Tasting Notes:  Dry.  Light bodied with a nice fizz.  Moderate tartness and acidity.  Low bitterness and tannins.  Hints of sourness and funk.  Notes of heirloom apples, lemon, must, mineral, and yeast.  Long finish.  Hidden ABV.  Moderate complexity and sessionability.  Low flavor intensity, apple flavor, and barrel influence.

My Opinion:  This was a bit smoother than the “Original”, with a hint of oak and a bit more earthiness.  I liked this a bit more than “Original”.  However, this isn’t my favorite style of cider; I usually go for a more intensely flavored cider, and I found this a bit nuanced.  However, I certainly couldn’t find any faults, and didn’t dislike it.  This is a more introductory farmhouse-style cider, with only hints of sourness & funk.  This will likely appeal to folks who enjoy wine and milder food-friendly ciders.  I always think of my personal opinion as more of an afterthought to my reviews (which is why I don’t rate ciders here).  Everyone has a different taste in ciders, and every cider won’t appeal to every person.

Most Similar to: Alpenfire Pirate’s PlankBrooklyn Cider House Half SourNumber 12 Sparkling DryRuncible Cider Light of the MoonAngry Orchard Walden Hollow, and Sietsema Traditional Dry

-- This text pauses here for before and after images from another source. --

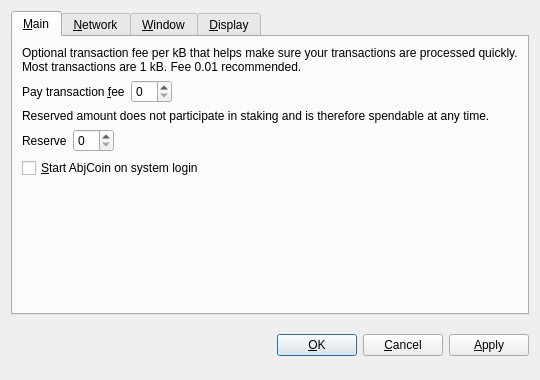
First picture: the form in src/qt/forms/optionsdialog.ui, repository abjcoinblockchain/Abjcoin, before the edit.
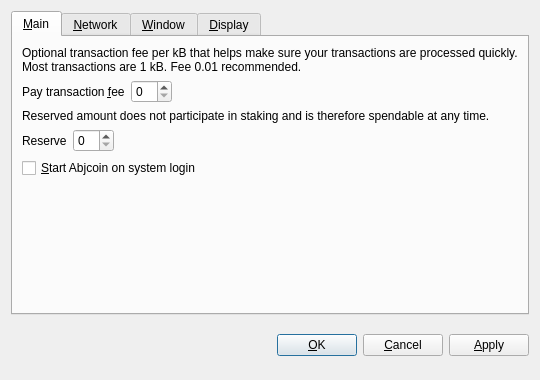
Second picture: the form after the edit. Custom widgets are drawn as their Qt base class.

```diff
--- a/src/qt/forms/optionsdialog.ui
+++ b/src/qt/forms/optionsdialog.ui
@@ -128,7 +128,7 @@
           <string>Automatically start AbjCoin after logging in to the system.</string>
          </property>
          <property name="text">
-          <string>&amp;Start AbjCoin on system login</string>
+          <string>&amp;Start Abjcoin on system login</string>
          </property>
         </widget>
        </item>
```
Left out of the diff: 10 changed lines with no effect on the pictures.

Closing Notes:  Two down, two to go!

Have you tried Wrangletown Cider?  What did you think?